1. Reduce Minimum Repayment Requirements When you’re devoting a significant percentage of your monthly income to repayments it can be difficult to find the funds needed for prime investments and expansion opportunities. After all, it is counterproductive to neglect your company’s credit rating in favor of focusing on business outreach and development as that action would be hypocritical given that damaging the company’s credit score would be detrimental to progress. So how do you reduce the amount you make in repayments every month without hurting the company’s credit score? Informal negotiations may work if you have a solid gameplan and keen communication skills; however a formal procedure like a debt consolidation loan or company voluntary arrangement (CVA) is much more likely to facilitate a successful outcome.
2. Eliminate Unnecessary Overhead and Payroll Expenses Increasing profitability to free up cash flow can seem like swimming against the tide when every month you have to pay suppliers and employees money that could’ve otherwise been counted as profit. Of course, firing all employees and doing away with your suppliers isn’t an option, but consolidating positions and revising or terminating employee/supplier contracts is certainly a practical course of action. In addition to determining which employees and suppliers you’d like to keep, you’ll also want to brainstorm on ways to reduce your dependency on excessive inventory or services that are nonessential to the continuity and progression of your business. Some of the options you may want to consider are: getting rid of unnecessary bills (i.e. – magazine subscriptions, company mobile phones, etc.) reducing energy expenditure, or using a CVA to renegotiate contract terms in a cost-effective manner.

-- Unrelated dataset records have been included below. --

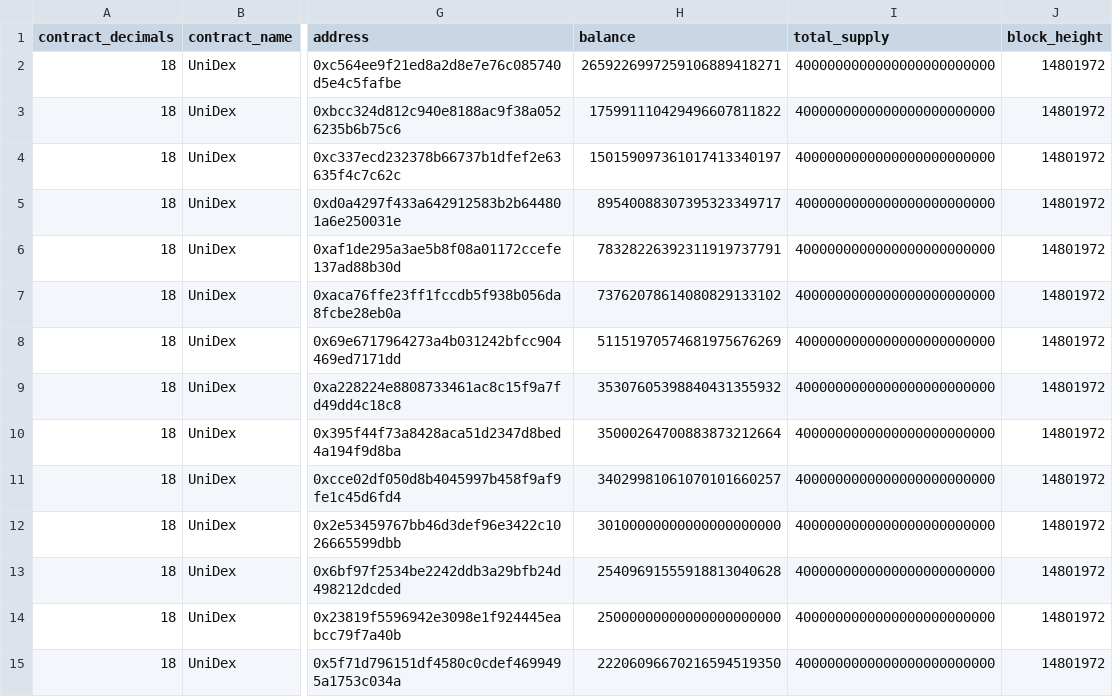
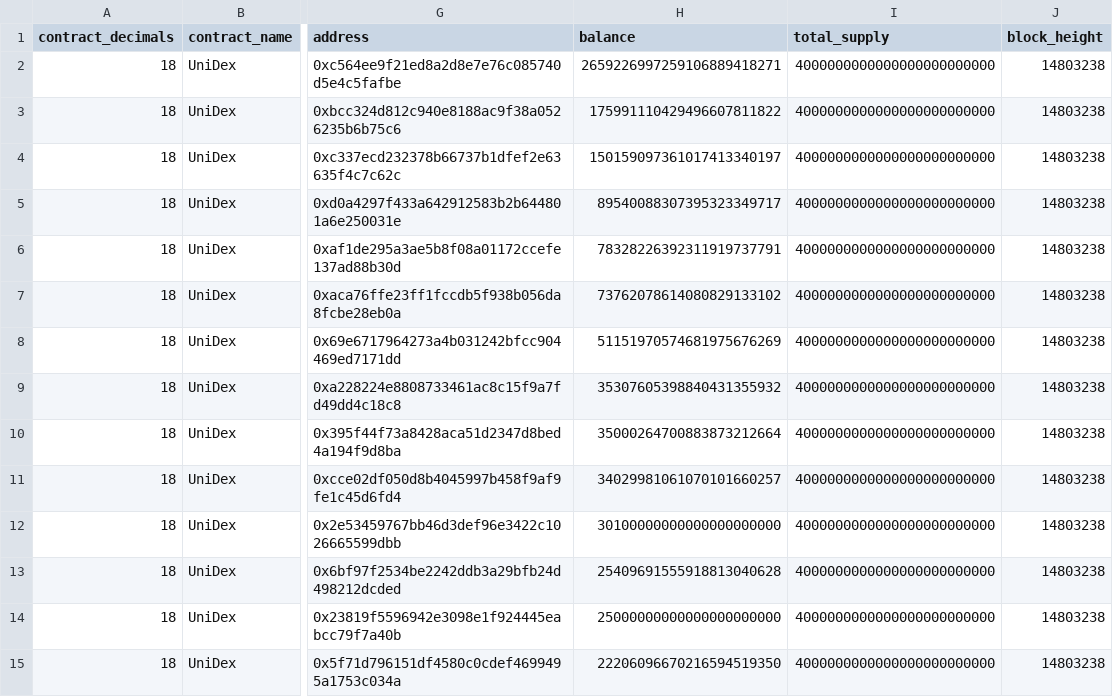
Before and after one commit to dlmobs/redistribute-fees, a CSV file: data/tokenholders-0x95b3497bbcccc46a8f45f5cf54b0878b39f8d96c.csv, drawn as a sheet; only a part is shown, gaps mark what is left out; the diff covers the shown part only; the diff names each change by its address in the sheet, - before the commit and + after, or states it on an @@ line.

```diff
--- a/data/tokenholders-0x95b3497bbcccc46a8f45f5cf54b0878b39f8d96c.csv
+++ b/data/tokenholders-0x95b3497bbcccc46a8f45f5cf54b0878b39f8d96c.csv
-J2:J15 (block_height): 14801972
+J2:J15 (block_height): 14803238
```
Also changed, not shown: 86 edited cells elsewhere in this file, data/tokenholders-0x2130d2a1e51112D349cCF78D2a1EE65843ba36e0.csv, 10 other files.
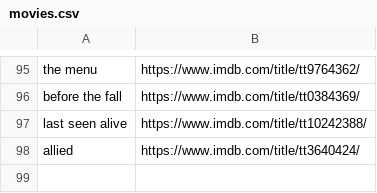
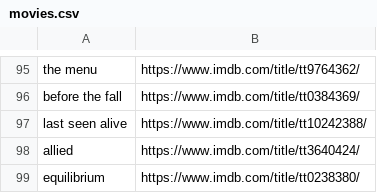
Before and after one commit to kusti420/420recommendations, a CSV file: kusti420recommendations/movies.csv, drawn as a sheet; only a part is shown, gaps mark what is left out; the diff names each change by its address in the sheet, - before the commit and + after, or states it on an @@ line.

Commit message:
added a movie

```diff
--- a/kusti420recommendations/movies.csv
+++ b/kusti420recommendations/movies.csv
+row 99: equilibrium | https://www.imdb.com/title/tt0238380/
```
Also changed, not shown: 1 other file.
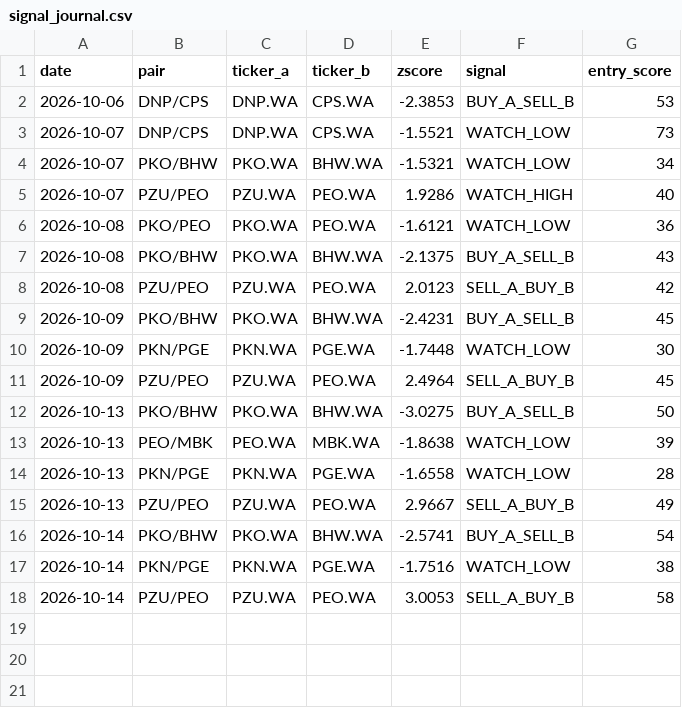
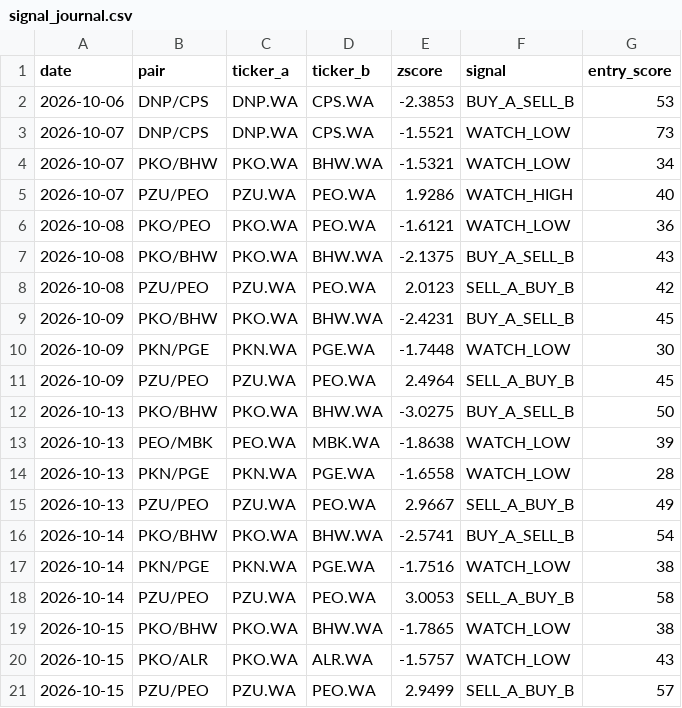
Before and after one commit to bojczuktymoteusz-alt/gpw-analyst, a CSV file: data/signal_journal.csv, drawn as a sheet.

```diff
--- a/data/signal_journal.csv
+++ b/data/signal_journal.csv
@@ -18 +18,4 @@ date,pair,ticker_a,ticker_b,zscore,signal,entry_score
 2026-10-14,PZU/PEO,PZU.WA,PEO.WA,3.0053,SELL_A_BUY_B,58
+2026-10-15,PKO/BHW,PKO.WA,BHW.WA,-1.7865,WATCH_LOW,38
+2026-10-15,PKO/ALR,PKO.WA,ALR.WA,-1.5757,WATCH_LOW,43
+2026-10-15,PZU/PEO,PZU.WA,PEO.WA,2.9499,SELL_A_BUY_B,57
```
Also changed, not shown: data/agent_journal.csv, data/daily_prices.csv.
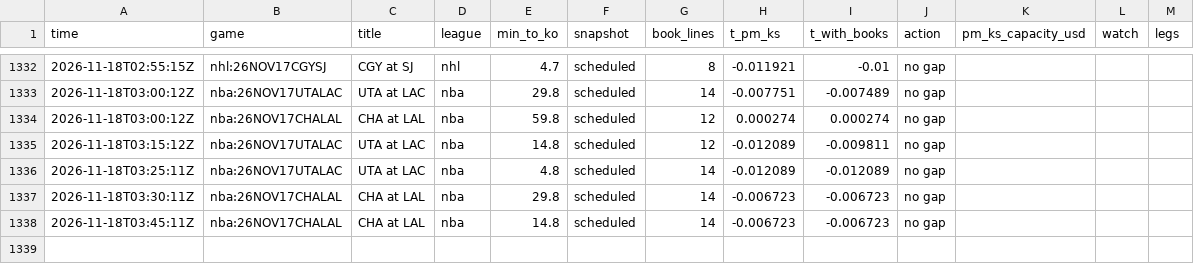
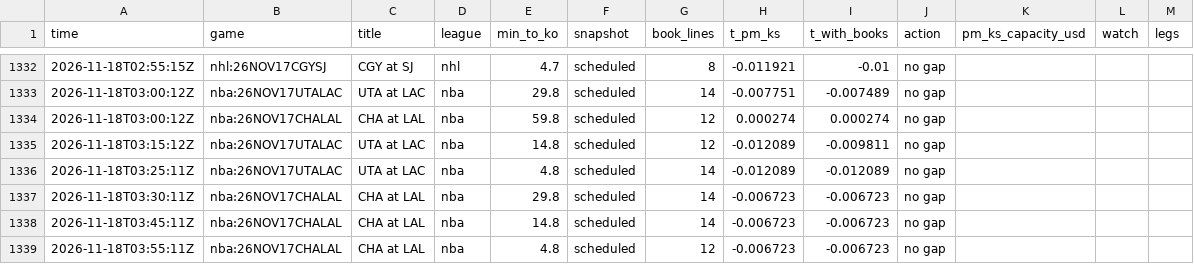
Before and after one commit to TFGdeprova/tfg-upf-test, a CSV file: results/opportunities_books.csv, drawn as a sheet; only a part is shown, gaps mark what is left out.

```diff
--- a/results/opportunities_books.csv
+++ b/results/opportunities_books.csv
@@ -1338 +1338,2 @@ time,game,title,league,min_to_ko,snapshot,book_lines,t_pm_ks,t_with_books,action
 2026-11-18T03:45:11Z,nba:26NOV17CHALAL,CHA at LAL,nba,14.8,scheduled,14,-0.006723,-0.006723,no gap,,,
+2026-11-18T03:55:11Z,nba:26NOV17CHALAL,CHA at LAL,nba,4.8,scheduled,12,-0.006723,-0.006723,no gap,,,
```
Also changed, not shown: results/polls/2026-11-18.csv, results/trades.csv, 4 other files.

3. Examine Available Invoice Discounting and Factoring Services to Access Future Invoice Payments If your main problem is accessing funds that are owed to you in a timely manner (i.e. – if your clients pay on a 30-day or 60-day credit basis) you may be able to get an advance against your outstanding invoices using a financing solution like invoice discounting or factoring. These services would provide access to a loan or line of credit equal to a predefined percentage of your current sales ledger, sometimes up to 90%. So if you’re currently owed £10,000 in outstanding invoices you could access up to £9,000 of that instantly in the form of a loan or line of credit, depending on the terms of the agreement. Keep in mind that in order to be eligible for such financing you would need to show that your clients have a reliable history of making payments on time and in full.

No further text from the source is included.